New research suggests lack of shut-eye may trigger your body to crave extra calories.
Thursday, March 01, 2012 | Brittany Nelson
Twelve healthy, normal-weight males were examined during two sessions: after a night of sleep and after a night of total sleep deprivation. On the morning after each night, the males viewed 30 images of high-caloric foods and 30 images of low-caloric foods while scientists recorded their brain activity.
Following a night of total sleep deprivation, study participants showed an eight percent increase in the activation of the right anterior cingulate cortex — a part of the brain that is associated with the desire to eat — and reported a greater increase in appetite, compared to when they had slept.
Increased activation in the part of the brain that controls hunger after a sleepless night.
“Poor sleep puts the body in a state of inflammation, and a lot of that is affected by different hormones [such as leptin and ghrelin, which control hunger levels] that are circulating throughout the body,” says Matthew Mingrone MD, EOS Sleep and Snoring Specialist in California.
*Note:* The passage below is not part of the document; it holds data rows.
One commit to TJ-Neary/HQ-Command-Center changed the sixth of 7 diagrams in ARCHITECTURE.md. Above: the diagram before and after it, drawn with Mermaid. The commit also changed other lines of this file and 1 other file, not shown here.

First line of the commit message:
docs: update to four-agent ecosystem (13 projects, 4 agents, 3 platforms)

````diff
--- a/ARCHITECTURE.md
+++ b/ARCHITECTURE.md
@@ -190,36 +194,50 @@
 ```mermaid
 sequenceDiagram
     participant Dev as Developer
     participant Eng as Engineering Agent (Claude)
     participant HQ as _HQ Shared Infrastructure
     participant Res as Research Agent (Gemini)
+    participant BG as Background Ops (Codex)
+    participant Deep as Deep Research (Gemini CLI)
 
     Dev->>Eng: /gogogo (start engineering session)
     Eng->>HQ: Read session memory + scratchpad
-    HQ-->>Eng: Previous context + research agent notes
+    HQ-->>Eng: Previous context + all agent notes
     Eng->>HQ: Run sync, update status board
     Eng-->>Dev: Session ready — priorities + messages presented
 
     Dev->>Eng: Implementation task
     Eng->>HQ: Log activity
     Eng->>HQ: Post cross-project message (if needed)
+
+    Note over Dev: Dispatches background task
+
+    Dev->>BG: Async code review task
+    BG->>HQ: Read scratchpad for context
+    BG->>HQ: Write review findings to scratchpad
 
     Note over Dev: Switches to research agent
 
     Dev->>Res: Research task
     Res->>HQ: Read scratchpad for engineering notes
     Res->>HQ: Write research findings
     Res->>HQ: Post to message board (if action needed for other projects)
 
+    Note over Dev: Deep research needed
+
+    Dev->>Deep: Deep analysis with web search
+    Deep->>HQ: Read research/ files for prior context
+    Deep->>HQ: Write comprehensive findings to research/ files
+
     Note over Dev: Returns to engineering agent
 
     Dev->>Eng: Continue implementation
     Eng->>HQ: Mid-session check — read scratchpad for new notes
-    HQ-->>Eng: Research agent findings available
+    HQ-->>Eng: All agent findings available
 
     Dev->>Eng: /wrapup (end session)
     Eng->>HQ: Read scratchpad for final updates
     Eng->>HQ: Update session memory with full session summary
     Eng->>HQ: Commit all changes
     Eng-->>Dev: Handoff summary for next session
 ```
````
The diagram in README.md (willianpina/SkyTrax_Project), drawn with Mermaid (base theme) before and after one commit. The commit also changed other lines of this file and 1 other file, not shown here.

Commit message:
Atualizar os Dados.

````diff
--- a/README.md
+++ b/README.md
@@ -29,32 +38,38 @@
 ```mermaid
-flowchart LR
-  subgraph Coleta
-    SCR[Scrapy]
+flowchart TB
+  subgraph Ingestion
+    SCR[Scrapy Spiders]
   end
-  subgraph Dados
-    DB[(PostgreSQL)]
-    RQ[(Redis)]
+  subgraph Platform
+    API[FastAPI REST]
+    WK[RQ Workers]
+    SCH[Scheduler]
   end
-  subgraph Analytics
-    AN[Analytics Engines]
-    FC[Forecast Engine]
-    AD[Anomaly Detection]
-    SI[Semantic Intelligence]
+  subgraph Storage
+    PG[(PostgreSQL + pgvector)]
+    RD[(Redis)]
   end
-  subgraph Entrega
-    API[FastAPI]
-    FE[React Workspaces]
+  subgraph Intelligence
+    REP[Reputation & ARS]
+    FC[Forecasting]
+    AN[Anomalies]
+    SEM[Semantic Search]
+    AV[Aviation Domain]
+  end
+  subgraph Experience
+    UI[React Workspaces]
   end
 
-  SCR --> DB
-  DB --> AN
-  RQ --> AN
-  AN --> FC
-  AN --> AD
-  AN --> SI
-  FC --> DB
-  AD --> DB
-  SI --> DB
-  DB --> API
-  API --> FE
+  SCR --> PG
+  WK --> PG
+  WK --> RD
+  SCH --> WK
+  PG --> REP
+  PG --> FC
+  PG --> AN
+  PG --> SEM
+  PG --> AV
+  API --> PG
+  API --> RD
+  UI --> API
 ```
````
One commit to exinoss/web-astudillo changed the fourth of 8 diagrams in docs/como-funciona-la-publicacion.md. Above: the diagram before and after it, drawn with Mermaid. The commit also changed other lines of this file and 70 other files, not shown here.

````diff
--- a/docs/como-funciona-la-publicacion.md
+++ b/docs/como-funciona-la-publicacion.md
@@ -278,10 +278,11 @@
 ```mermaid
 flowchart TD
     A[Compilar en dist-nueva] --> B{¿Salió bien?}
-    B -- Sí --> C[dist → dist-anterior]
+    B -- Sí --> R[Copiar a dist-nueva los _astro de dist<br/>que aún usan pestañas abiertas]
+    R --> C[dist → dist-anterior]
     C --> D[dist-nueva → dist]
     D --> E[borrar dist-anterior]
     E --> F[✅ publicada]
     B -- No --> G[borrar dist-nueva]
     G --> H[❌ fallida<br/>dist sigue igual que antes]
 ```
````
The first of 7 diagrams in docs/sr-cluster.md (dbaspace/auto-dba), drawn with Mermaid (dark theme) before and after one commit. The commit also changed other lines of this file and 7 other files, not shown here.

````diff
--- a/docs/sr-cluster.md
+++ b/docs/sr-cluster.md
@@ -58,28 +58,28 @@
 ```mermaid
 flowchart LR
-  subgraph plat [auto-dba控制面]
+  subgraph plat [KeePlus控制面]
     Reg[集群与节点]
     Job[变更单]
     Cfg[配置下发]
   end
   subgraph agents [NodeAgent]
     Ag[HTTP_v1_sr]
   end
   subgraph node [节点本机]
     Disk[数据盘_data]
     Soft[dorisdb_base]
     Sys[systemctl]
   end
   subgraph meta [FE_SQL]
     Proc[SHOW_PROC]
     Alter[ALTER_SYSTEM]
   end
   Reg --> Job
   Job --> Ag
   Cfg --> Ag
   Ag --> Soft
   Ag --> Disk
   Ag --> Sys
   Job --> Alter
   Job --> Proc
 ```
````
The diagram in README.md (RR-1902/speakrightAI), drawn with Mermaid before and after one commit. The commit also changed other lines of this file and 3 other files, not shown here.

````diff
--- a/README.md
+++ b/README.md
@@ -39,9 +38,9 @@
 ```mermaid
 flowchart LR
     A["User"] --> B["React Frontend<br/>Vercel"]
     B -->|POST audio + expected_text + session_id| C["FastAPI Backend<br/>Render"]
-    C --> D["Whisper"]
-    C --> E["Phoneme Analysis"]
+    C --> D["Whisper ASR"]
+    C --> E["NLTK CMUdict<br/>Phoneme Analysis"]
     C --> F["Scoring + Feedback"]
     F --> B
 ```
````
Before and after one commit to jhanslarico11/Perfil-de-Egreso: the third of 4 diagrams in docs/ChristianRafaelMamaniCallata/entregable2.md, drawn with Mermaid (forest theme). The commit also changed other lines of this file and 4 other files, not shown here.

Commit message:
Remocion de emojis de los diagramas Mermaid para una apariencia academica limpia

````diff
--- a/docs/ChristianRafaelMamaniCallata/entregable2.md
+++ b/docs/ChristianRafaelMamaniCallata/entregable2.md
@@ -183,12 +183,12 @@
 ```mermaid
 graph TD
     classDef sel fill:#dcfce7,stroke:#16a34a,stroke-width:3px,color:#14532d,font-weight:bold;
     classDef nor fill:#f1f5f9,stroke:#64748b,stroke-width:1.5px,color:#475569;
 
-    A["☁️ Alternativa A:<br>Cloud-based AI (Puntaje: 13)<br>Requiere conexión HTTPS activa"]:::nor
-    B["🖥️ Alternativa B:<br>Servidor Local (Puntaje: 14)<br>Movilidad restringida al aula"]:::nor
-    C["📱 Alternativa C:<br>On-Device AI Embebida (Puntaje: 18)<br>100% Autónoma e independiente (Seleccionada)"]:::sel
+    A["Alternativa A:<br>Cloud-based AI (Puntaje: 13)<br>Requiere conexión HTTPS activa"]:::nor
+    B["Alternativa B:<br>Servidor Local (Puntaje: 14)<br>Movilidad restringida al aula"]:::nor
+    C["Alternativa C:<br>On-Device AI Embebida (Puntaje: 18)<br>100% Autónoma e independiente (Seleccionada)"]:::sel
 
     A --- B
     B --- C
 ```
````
Although the study highlighted one night of sleep deprivation, Mingrone stresses that cumulative sleep loss over time is just as bad as one sleepless night. “This is what we call sleep debt. If someone that physically needs 7 to 8 hours of sleep gets an hour less each night over a period of a week, they have lost a whole night’s sleep.”
If you find yourself losing an hour of sleep here and there, the desire to eat more and consume higher calorie foods is high. “Keeping a food journal or knowing exactly what your basal metabolic needs are can become quite helpful,” Mingrone says.
But if you think you’re clinically sleep deprived, Mingrone suggests seeking medical attention. “Sleep is an important pillar of health. I don’t think a lot of people realize that. It has a huge impact on how your body functions.”
Photography by Sarah Maingot/Trunkarchive.com